On the right bank the biggest monument of Paris: the Louvre. The construction began in 1204 and was finally finished in 1858. Originally used as a palace of the French kings, it became a museum in 1793 and is today one of the largest museums in the world.
The Concorde Square was designed in the XVIIIth century by Gabriel. In its center, the Obelisk of Luxor. It is 33 centuries old and was brought from Egypt in 1836. During the revolution, the guillotine was set up on this place where the king Louis XVI and the queen Marie Antoinette were beheaded.
Alexander III Bridge
The Alexander the Third Bridge is the most luxurious bridge in Paris. It was built to commemorate the Franco-Russian alliance at the end of the last century. In its middle, a representation of Saint Petersbourg and the Russian river Neva.
Built between 1887 and 1889 by the French architect Gustave Eiffel, the tower was the most imporant monument of the 1889 World Fair. The Eiffel Tower is more than 1000 feet high and weighs 6400 tons. It has three floors with shop and restaurants.
On the left bank the former Orsay railroad station built by Laloux in 1900 for the World Fair. It has been converted into an extraordinary museum, the Orsay Museum, which is dedicated to the XIXth century art production with its masters, such as Renoir, Monet or Van Gogh.
The construction of the Notre Dame Cathedral began in 1163 and took more than two centuries. The two towers, a fine example of primitive gothic style, are over 200 metres high. Notre Dame is famous for its sculptures, its gargouilles, but also for its glass windows.
The Arcole Bridge leads to the City Hall built in the neo-renaissance style. In front of it, the statue of Etienne Marcel, the first mayor of Paris in the XIVth century.
The Pont-Neuf (the New Bridge) is, in spite of its name, the oldest bridge of Paris.

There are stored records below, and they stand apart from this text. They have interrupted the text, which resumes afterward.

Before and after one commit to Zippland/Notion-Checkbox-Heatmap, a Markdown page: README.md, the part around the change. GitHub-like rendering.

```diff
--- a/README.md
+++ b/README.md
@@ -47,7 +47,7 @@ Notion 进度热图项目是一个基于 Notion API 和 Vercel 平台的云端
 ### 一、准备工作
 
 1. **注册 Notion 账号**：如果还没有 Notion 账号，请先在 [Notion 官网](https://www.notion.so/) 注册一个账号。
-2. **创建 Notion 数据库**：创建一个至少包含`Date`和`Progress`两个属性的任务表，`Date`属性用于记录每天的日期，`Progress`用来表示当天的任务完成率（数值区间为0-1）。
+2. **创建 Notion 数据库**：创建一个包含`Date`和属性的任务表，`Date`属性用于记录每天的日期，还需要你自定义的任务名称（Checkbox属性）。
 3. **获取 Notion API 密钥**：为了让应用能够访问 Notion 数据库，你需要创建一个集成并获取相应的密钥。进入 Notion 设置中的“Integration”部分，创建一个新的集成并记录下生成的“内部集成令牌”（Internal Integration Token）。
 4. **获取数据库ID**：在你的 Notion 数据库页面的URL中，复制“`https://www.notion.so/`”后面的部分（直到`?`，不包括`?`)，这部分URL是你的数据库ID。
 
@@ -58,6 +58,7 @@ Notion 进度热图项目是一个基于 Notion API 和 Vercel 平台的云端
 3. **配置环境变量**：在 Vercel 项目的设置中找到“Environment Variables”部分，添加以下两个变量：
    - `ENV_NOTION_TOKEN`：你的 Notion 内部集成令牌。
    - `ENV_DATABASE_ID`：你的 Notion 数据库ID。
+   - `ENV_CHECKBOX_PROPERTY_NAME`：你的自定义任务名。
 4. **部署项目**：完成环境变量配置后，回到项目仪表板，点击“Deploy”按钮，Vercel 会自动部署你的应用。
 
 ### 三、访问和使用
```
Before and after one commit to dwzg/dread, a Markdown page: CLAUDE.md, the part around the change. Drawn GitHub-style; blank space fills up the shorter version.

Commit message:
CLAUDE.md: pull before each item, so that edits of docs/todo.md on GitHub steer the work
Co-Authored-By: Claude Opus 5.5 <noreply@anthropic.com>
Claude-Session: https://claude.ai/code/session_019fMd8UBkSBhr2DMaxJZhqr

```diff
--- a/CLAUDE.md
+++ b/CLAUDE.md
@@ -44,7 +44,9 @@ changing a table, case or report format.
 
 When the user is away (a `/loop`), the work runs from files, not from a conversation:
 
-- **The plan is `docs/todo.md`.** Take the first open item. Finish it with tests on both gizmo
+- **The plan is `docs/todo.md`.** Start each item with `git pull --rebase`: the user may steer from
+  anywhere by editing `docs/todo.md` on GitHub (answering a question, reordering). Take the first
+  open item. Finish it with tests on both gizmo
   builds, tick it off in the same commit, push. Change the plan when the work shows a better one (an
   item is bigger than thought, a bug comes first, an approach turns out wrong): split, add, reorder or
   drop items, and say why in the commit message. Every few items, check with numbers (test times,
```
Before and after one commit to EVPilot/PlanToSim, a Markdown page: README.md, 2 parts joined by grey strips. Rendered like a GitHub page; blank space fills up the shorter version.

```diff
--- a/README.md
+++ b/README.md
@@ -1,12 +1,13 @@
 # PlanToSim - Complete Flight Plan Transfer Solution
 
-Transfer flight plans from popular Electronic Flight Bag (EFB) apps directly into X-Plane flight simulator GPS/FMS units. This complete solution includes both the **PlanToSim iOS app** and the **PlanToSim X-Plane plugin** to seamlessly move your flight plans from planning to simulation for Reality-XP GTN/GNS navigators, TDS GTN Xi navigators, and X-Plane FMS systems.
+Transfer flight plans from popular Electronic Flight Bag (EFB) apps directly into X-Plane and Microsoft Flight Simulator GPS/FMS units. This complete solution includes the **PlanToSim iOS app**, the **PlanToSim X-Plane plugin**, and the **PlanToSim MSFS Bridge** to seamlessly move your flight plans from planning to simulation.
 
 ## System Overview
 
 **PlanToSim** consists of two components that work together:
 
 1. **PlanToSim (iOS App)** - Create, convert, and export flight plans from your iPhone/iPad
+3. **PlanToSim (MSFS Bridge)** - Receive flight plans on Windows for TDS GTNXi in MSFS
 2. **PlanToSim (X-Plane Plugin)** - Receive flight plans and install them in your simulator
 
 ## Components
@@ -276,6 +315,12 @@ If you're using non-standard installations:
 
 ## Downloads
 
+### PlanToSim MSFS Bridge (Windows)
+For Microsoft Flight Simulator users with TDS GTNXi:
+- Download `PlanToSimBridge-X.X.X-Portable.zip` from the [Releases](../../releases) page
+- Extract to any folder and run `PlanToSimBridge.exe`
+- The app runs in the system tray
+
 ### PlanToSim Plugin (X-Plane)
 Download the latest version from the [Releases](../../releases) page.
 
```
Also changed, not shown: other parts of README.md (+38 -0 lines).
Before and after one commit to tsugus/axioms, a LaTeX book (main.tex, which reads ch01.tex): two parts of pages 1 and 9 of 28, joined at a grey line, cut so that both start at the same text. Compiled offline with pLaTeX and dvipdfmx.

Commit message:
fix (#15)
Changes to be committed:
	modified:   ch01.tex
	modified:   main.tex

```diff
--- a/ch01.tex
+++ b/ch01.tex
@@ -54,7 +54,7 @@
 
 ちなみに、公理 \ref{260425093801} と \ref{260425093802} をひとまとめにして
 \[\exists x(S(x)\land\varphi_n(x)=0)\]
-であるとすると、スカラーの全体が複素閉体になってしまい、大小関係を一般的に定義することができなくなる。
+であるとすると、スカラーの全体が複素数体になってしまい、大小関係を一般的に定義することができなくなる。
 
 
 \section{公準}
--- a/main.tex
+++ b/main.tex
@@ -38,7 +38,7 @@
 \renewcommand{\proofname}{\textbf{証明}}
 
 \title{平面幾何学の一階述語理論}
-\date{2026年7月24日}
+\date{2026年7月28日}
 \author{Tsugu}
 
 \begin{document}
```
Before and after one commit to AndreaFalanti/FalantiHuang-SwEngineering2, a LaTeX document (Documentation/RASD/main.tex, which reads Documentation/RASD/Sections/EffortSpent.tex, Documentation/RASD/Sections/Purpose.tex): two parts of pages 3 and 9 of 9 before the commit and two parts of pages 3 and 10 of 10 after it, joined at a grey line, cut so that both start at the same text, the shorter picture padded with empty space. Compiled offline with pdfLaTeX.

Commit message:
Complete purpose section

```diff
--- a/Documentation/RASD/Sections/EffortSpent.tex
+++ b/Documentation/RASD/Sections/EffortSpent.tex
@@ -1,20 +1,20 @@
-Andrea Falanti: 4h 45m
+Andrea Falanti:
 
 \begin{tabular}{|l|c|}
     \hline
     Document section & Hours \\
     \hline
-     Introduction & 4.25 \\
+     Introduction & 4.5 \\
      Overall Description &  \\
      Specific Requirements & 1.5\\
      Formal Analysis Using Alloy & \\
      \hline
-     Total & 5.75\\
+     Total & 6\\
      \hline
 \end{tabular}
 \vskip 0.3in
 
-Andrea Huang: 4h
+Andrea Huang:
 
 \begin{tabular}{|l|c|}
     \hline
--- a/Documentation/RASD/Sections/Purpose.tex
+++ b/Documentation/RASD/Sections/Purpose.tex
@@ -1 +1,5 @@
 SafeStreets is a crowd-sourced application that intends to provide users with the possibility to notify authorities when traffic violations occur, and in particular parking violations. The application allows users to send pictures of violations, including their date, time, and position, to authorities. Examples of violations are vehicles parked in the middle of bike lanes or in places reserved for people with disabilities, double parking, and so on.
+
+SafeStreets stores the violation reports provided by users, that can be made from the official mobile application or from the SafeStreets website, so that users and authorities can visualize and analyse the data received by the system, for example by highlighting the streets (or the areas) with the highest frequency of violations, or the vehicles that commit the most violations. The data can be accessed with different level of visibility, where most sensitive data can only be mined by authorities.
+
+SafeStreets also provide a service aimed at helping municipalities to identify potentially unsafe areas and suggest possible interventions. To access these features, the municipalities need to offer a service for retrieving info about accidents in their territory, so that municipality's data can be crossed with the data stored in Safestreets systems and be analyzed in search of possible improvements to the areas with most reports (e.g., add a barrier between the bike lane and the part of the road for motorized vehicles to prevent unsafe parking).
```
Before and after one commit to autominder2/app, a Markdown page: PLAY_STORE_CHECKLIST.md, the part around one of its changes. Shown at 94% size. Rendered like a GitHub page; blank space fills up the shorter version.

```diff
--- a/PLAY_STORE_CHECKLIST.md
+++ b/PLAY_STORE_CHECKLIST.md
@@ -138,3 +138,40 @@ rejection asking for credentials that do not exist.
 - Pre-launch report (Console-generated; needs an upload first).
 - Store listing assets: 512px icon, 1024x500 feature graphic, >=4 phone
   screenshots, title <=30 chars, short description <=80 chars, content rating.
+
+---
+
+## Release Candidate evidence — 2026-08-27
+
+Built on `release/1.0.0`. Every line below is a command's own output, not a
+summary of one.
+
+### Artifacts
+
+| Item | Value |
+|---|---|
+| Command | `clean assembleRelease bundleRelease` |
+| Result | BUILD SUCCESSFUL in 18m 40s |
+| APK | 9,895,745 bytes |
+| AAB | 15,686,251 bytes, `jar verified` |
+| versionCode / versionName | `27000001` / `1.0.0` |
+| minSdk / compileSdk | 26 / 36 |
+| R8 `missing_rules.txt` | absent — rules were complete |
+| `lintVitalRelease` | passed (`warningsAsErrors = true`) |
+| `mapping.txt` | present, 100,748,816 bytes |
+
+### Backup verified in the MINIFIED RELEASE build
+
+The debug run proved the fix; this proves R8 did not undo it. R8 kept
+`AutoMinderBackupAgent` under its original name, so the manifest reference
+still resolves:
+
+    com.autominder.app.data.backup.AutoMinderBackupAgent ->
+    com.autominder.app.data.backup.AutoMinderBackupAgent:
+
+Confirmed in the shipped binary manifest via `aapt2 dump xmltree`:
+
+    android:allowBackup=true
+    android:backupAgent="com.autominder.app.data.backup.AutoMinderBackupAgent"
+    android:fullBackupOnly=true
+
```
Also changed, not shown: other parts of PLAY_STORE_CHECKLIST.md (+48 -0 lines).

Finished under Henry IV in 1606, it was the first bridge of Paris built with stones.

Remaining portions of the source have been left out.